I was one of several Americans whose dissertation, completed in the years around 1980, could not have been written without substantial assistance and encouragement from E. Eugene Helm. Over the years Helm had amassed a comprehensive collection of copies of sources and editions for the music of C.P.E. Bach, and he freely made these available to me during my graduate studies and afterward, when I carried out work for the editorial project which he founded. At a time when such things had to be obtained either as microfilms or as physical paper copies, often through considerable personal expense and trouble, and from the other side of the Iron Curtain, this was no trivial undertaking, especially for an American.
That Helm was a violinist who devoted himself to a composer known for keyboard music was an indication of his unselfish and creative approach to musicology, which extended beyond the pursuit of simple facts and tangible sources. At one point he mentioned that he was writing a study of “restoration” as a musical phenomenon, but apparently it never reached publication. There was, to be sure, a homespun idiosyncratic aspect to his scholarship, and this was probably one cause of the problems that were severely criticized when his thematic catalogue of C.P.E. Bach’s works—based primarily on his personal collection—was finally published. But his writings also reflected his unpretentious, convivial personality, which led him to provide generous hospitality to a beginning scholar. I remember his serving me homemade “chickenanddumplings” (he insisted on pronouncing this as a single word, Louisiana-style) at his home in Washington, D.C., where the walls were hung with artwork that he collected with his attorney wife. The two could be seen dancing up a storm at the parties which were once the chief social events of annual American Musicological Society meetings.
Helm had an old-fashioned concern for making academic writing lively and personable, and I think that he therefore distrusted the more technocratic approaches to Bach scholarship that developed during his career. Yet he was also scathingly critical of bad musicology, as I once witnessed when he walked out of a mediocre talk by a graduate student from his own institution (the University of Maryland). This took place during an AMS chapter meeting to which he had kindly driven me. I was pleased to be able to include his article on C.P.E. Bach’s “Hamlet” Fantasia in an anthology that I edited (see Eugene Helm, “The ‘Hamlet’ Fantasy and the Literary Element in C.P.E. Bach’s Music,” in

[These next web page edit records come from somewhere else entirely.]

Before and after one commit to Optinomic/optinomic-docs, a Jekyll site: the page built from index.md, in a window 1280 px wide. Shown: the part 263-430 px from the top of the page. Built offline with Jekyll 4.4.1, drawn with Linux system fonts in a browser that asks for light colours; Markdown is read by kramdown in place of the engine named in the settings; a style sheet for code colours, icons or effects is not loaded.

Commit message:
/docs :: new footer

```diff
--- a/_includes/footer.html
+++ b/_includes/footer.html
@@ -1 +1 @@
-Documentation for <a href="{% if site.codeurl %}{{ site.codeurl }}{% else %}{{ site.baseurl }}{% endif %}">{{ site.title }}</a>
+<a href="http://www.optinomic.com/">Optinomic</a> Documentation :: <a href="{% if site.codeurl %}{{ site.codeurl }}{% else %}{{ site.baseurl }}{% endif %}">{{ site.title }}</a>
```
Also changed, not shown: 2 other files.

, published by Ashgate in 2015, pp. 141–60). I still hold, as I wrote in the introduction to that volume, that “Helm’s humane and readable setting of one of Bach’s most famous compositions in its cultural context has not been surpassed.”